(Study material Opens)

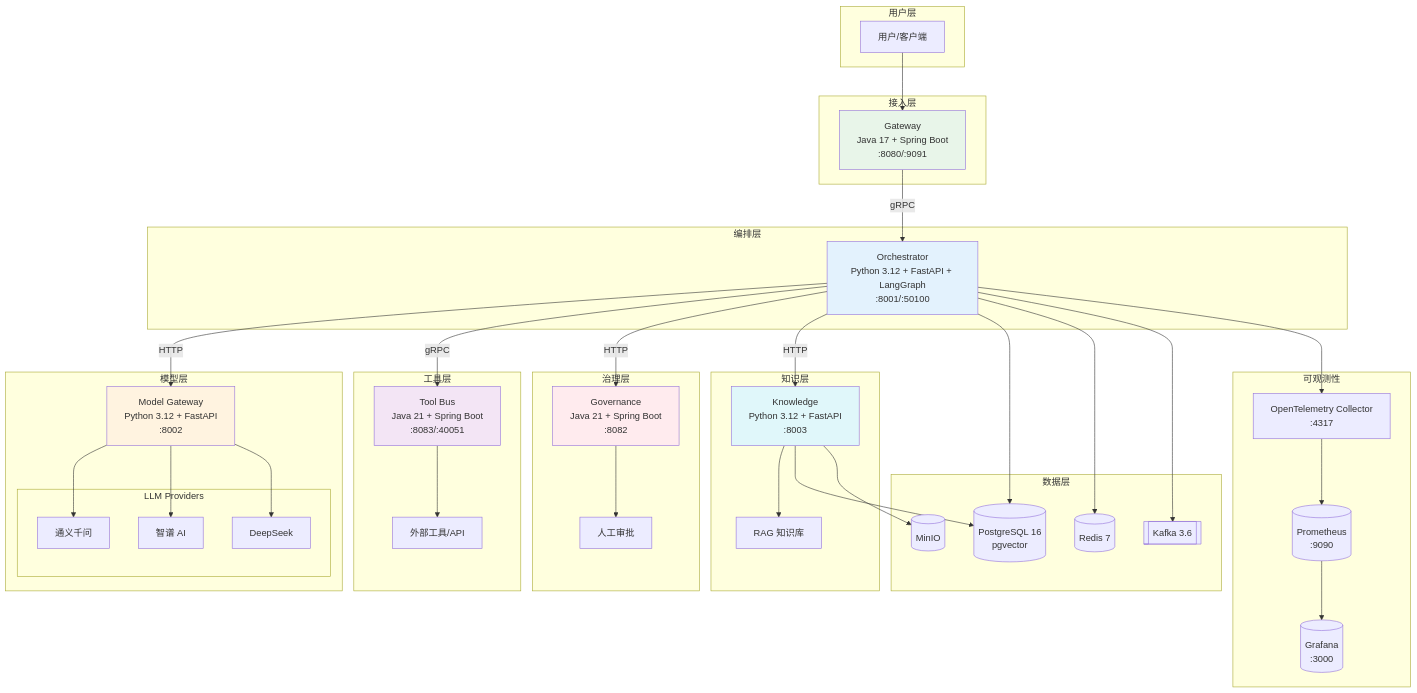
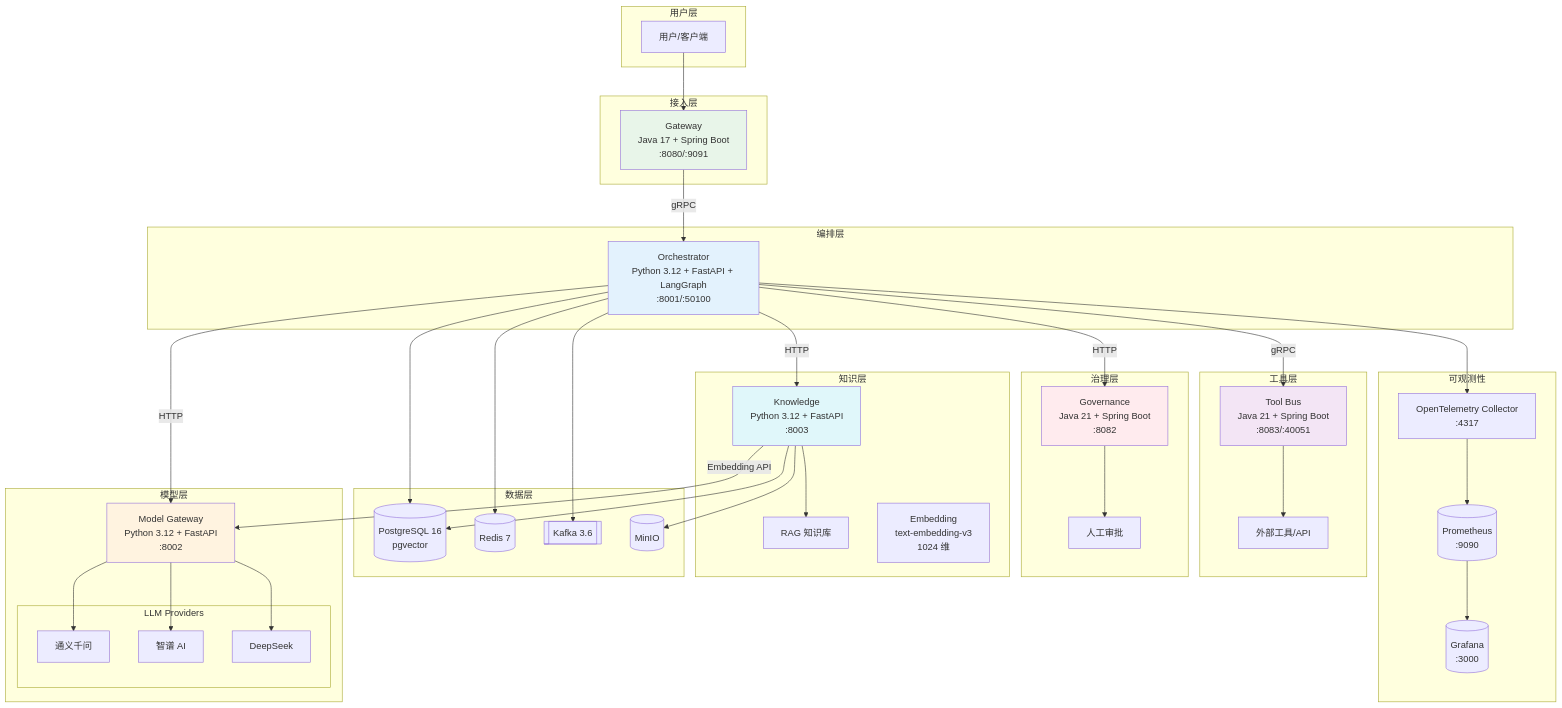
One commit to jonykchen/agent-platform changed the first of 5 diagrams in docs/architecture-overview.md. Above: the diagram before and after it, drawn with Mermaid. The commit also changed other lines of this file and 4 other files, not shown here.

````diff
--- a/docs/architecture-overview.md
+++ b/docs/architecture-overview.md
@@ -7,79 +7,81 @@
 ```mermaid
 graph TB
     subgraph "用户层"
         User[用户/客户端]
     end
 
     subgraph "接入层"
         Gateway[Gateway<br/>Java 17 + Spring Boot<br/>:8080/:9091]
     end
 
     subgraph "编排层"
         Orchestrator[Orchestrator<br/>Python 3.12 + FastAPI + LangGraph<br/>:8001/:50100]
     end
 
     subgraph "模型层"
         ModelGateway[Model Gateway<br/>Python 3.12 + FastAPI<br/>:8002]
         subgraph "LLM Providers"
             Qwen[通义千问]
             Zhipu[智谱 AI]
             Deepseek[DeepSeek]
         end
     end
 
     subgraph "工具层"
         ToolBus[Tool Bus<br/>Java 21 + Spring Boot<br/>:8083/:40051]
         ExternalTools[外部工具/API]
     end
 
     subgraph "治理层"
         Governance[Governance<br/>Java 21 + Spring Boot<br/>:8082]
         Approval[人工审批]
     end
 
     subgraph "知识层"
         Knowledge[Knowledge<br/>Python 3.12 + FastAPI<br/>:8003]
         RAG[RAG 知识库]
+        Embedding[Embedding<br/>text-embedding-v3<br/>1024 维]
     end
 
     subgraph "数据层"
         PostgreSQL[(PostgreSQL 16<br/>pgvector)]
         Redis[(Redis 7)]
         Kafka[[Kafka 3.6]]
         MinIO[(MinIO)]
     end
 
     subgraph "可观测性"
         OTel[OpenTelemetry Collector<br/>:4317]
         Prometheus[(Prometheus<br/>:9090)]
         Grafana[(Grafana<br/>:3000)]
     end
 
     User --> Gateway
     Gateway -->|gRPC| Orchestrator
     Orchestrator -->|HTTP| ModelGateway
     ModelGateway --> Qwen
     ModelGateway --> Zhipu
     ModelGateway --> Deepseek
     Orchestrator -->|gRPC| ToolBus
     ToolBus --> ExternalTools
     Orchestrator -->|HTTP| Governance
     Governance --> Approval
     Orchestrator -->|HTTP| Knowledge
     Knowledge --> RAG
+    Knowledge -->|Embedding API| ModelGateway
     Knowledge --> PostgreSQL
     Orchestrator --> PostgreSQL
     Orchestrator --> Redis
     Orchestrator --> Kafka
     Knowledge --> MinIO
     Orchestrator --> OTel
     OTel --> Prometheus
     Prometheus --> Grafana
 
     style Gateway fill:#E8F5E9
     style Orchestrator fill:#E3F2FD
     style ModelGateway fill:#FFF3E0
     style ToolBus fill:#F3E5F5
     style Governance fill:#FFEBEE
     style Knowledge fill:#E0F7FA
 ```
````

(Study material Closes)

• What you need to do:
Using the entries above, work out how many lines include the word "Knowledge", and give only that count.

• Result:
7